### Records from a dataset
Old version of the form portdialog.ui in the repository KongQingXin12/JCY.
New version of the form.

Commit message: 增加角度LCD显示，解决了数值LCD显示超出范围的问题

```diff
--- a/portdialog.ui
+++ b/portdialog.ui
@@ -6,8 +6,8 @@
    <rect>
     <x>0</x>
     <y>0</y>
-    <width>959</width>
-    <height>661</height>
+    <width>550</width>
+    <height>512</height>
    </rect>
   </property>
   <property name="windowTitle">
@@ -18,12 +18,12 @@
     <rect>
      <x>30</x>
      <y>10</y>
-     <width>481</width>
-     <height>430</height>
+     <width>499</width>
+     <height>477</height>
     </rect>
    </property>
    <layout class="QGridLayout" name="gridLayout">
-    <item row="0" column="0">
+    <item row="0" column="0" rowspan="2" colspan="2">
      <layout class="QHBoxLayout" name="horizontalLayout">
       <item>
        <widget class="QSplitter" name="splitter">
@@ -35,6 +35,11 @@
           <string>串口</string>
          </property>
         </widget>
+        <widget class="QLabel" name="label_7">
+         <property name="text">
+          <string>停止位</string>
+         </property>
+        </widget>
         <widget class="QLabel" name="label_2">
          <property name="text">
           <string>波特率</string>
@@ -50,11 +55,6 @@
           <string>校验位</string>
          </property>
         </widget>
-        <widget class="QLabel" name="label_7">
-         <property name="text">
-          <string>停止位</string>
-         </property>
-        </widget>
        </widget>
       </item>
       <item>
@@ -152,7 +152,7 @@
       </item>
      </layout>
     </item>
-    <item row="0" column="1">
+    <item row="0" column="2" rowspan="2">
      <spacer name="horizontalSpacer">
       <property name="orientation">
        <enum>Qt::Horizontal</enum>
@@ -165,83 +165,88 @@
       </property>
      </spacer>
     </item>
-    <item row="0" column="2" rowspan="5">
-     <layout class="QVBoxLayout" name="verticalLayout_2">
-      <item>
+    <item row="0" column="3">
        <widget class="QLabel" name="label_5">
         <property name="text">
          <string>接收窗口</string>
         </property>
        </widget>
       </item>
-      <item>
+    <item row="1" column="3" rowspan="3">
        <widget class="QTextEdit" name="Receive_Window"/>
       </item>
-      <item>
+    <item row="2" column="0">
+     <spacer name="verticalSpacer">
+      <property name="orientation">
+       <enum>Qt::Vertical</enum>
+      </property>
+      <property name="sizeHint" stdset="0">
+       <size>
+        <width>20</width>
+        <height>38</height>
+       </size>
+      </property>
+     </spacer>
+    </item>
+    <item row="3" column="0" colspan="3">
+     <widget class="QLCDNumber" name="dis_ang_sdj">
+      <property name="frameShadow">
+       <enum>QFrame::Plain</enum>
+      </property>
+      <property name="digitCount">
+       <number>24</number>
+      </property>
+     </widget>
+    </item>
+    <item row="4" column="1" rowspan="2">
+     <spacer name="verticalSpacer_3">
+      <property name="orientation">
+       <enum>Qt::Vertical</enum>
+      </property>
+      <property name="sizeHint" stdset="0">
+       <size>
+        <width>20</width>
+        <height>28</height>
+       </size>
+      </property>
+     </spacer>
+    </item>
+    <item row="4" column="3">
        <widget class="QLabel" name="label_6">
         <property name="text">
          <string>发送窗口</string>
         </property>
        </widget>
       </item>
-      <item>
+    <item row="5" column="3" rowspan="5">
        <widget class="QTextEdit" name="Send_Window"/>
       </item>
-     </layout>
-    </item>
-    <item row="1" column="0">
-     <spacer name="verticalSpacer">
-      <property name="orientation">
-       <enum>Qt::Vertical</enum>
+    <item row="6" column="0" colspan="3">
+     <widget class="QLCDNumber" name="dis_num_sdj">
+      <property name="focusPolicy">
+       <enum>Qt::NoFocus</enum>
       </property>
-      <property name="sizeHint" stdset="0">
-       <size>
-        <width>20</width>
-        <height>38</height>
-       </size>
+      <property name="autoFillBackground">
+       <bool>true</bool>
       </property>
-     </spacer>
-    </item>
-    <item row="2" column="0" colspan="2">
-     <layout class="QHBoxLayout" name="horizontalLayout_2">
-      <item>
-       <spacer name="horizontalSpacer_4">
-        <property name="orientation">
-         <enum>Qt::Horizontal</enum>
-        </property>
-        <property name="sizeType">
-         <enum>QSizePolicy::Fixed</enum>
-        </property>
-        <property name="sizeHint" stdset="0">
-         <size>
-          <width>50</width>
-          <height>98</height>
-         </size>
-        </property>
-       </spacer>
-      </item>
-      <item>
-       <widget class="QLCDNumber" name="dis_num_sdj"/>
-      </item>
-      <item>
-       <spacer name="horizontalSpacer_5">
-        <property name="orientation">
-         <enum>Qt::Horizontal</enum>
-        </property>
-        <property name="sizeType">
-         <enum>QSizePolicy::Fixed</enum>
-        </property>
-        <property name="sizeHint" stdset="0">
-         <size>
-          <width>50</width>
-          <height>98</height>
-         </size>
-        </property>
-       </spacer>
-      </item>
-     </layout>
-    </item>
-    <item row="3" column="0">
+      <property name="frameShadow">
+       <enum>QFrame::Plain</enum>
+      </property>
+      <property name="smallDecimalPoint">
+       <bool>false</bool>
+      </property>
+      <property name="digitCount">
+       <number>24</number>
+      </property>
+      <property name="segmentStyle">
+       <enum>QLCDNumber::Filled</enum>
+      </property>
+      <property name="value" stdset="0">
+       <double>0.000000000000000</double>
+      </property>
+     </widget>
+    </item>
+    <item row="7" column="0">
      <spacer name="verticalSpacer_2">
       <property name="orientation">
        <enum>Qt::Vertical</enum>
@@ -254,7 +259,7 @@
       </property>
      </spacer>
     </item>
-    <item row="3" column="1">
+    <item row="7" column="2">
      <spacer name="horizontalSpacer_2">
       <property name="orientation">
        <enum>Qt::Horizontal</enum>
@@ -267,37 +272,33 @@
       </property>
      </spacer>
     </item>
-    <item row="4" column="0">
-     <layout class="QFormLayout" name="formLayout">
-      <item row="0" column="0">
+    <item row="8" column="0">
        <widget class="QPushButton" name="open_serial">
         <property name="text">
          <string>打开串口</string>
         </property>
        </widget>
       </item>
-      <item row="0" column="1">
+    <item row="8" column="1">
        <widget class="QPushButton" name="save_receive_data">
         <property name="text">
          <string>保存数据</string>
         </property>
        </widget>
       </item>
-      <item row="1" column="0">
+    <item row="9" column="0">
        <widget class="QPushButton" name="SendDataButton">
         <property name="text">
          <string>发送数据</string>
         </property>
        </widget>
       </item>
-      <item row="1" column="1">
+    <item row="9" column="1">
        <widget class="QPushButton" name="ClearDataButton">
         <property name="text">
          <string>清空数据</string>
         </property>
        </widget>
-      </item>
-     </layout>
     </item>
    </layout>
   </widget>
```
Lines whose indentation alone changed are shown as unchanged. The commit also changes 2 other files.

### TASK OBJECTIVE
Restate the entries above. Match them exactly.

### ANSWER TO THE PROBLEM
Old version of the form portdialog.ui in the repository KongQingXin12/JCY.
New version of the form.

Commit message: 增加角度LCD显示，解决了数值LCD显示超出范围的问题

```diff
--- a/portdialog.ui
+++ b/portdialog.ui
@@ -6,8 +6,8 @@
    <rect>
     <x>0</x>
     <y>0</y>
-    <width>959</width>
-    <height>661</height>
+    <width>550</width>
+    <height>512</height>
    </rect>
   </property>
   <property name="windowTitle">
@@ -18,12 +18,12 @@
     <rect>
      <x>30</x>
      <y>10</y>
-     <width>481</width>
-     <height>430</height>
+     <width>499</width>
+     <height>477</height>
     </rect>
    </property>
    <layout class="QGridLayout" name="gridLayout">
-    <item row="0" column="0">
+    <item row="0" column="0" rowspan="2" colspan="2">
      <layout class="QHBoxLayout" name="horizontalLayout">
       <item>
        <widget class="QSplitter" name="splitter">
@@ -35,6 +35,11 @@
           <string>串口</string>
          </property>
         </widget>
+        <widget class="QLabel" name="label_7">
+         <property name="text">
+          <string>停止位</string>
+         </property>
+        </widget>
         <widget class="QLabel" name="label_2">
          <property name="text">
           <string>波特率</string>
@@ -50,11 +55,6 @@
           <string>校验位</string>
          </property>
         </widget>
-        <widget class="QLabel" name="label_7">
-         <property name="text">
-          <string>停止位</string>
-         </property>
-        </widget>
        </widget>
       </item>
       <item>
@@ -152,7 +152,7 @@
       </item>
      </layout>
     </item>
-    <item row="0" column="1">
+    <item row="0" column="2" rowspan="2">
      <spacer name="horizontalSpacer">
       <property name="orientation">
        <enum>Qt::Horizontal</enum>
@@ -165,83 +165,88 @@
       </property>
      </spacer>
     </item>
-    <item row="0" column="2" rowspan="5">
-     <layout class="QVBoxLayout" name="verticalLayout_2">
-      <item>
+    <item row="0" column="3">
        <widget class="QLabel" name="label_5">
         <property name="text">
          <string>接收窗口</string>
         </property>
        </widget>
       </item>
-      <item>
+    <item row="1" column="3" rowspan="3">
        <widget class="QTextEdit" name="Receive_Window"/>
       </item>
-      <item>
+    <item row="2" column="0">
+     <spacer name="verticalSpacer">
+      <property name="orientation">
+       <enum>Qt::Vertical</enum>
+      </property>
+      <property name="sizeHint" stdset="0">
+       <size>
+        <width>20</width>
+        <height>38</height>
+       </size>
+      </property>
+     </spacer>
+    </item>
+    <item row="3" column="0" colspan="3">
+     <widget class="QLCDNumber" name="dis_ang_sdj">
+      <property name="frameShadow">
+       <enum>QFrame::Plain</enum>
+      </property>
+      <property name="digitCount">
+       <number>24</number>
+      </property>
+     </widget>
+    </item>
+    <item row="4" column="1" rowspan="2">
+     <spacer name="verticalSpacer_3">
+      <property name="orientation">
+       <enum>Qt::Vertical</enum>
+      </property>
+      <property name="sizeHint" stdset="0">
+       <size>
+        <width>20</width>
+        <height>28</height>
+       </size>
+      </property>
+     </spacer>
+    </item>
+    <item row="4" column="3">
        <widget class="QLabel" name="label_6">
         <property name="text">
          <string>发送窗口</string>
         </property>
        </widget>
       </item>
-      <item>
+    <item row="5" column="3" rowspan="5">
        <widget class="QTextEdit" name="Send_Window"/>
       </item>
-     </layout>
-    </item>
-    <item row="1" column="0">
-     <spacer name="verticalSpacer">
-      <property name="orientation">
-       <enum>Qt::Vertical</enum>
+    <item row="6" column="0" colspan="3">
+     <widget class="QLCDNumber" name="dis_num_sdj">
+      <property name="focusPolicy">
+       <enum>Qt::NoFocus</enum>
       </property>
-      <property name="sizeHint" stdset="0">
-       <size>
-        <width>20</width>
-        <height>38</height>
-       </size>
+      <property name="autoFillBackground">
+       <bool>true</bool>
       </property>
-     </spacer>
-    </item>
-    <item row="2" column="0" colspan="2">
-     <layout class="QHBoxLayout" name="horizontalLayout_2">
-      <item>
-       <spacer name="horizontalSpacer_4">
-        <property name="orientation">
-         <enum>Qt::Horizontal</enum>
-        </property>
-        <property name="sizeType">
-         <enum>QSizePolicy::Fixed</enum>
-        </property>
-        <property name="sizeHint" stdset="0">
-         <size>
-          <width>50</width>
-          <height>98</height>
-         </size>
-        </property>
-       </spacer>
-      </item>
-      <item>
-       <widget class="QLCDNumber" name="dis_num_sdj"/>
-      </item>
-      <item>
-       <spacer name="horizontalSpacer_5">
-        <property name="orientation">
-         <enum>Qt::Horizontal</enum>
-        </property>
-        <property name="sizeType">
-         <enum>QSizePolicy::Fixed</enum>
-        </property>
-        <property name="sizeHint" stdset="0">
-         <size>
-          <width>50</width>
-          <height>98</height>
-         </size>
-        </property>
-       </spacer>
-      </item>
-     </layout>
-    </item>
-    <item row="3" column="0">
+      <property name="frameShadow">
+       <enum>QFrame::Plain</enum>
+      </property>
+      <property name="smallDecimalPoint">
+       <bool>false</bool>
+      </property>
+      <property name="digitCount">
+       <number>24</number>
+      </property>
+      <property name="segmentStyle">
+       <enum>QLCDNumber::Filled</enum>
+      </property>
+      <property name="value" stdset="0">
+       <double>0.000000000000000</double>
+      </property>
+     </widget>
+    </item>
+    <item row="7" column="0">
      <spacer name="verticalSpacer_2">
       <property name="orientation">
        <enum>Qt::Vertical</enum>
@@ -254,7 +259,7 @@
       </property>
      </spacer>
     </item>
-    <item row="3" column="1">
+    <item row="7" column="2">
      <spacer name="horizontalSpacer_2">
       <property name="orientation">
        <enum>Qt::Horizontal</enum>
@@ -267,37 +272,33 @@
       </property>
      </spacer>
     </item>
-    <item row="4" column="0">
-     <layout class="QFormLayout" name="formLayout">
-      <item row="0" column="0">
+    <item row="8" column="0">
        <widget class="QPushButton" name="open_serial">
         <property name="text">
          <string>打开串口</string>
         </property>
        </widget>
       </item>
-      <item row="0" column="1">
+    <item row="8" column="1">
        <widget class="QPushButton" name="save_receive_data">
         <property name="text">
          <string>保存数据</string>
         </property>
        </widget>
       </item>
-      <item row="1" column="0">
+    <item row="9" column="0">
        <widget class="QPushButton" name="SendDataButton">
         <property name="text">
          <string>发送数据</string>
         </property>
        </widget>
       </item>
-      <item row="1" column="1">
+    <item row="9" column="1">
        <widget class="QPushButton" name="ClearDataButton">
         <property name="text">
          <string>清空数据</string>
         </property>
        </widget>
-      </item>
-     </layout>
     </item>
    </layout>
   </widget>
```
Lines whose indentation alone changed are shown as unchanged. The commit also changes 2 other files.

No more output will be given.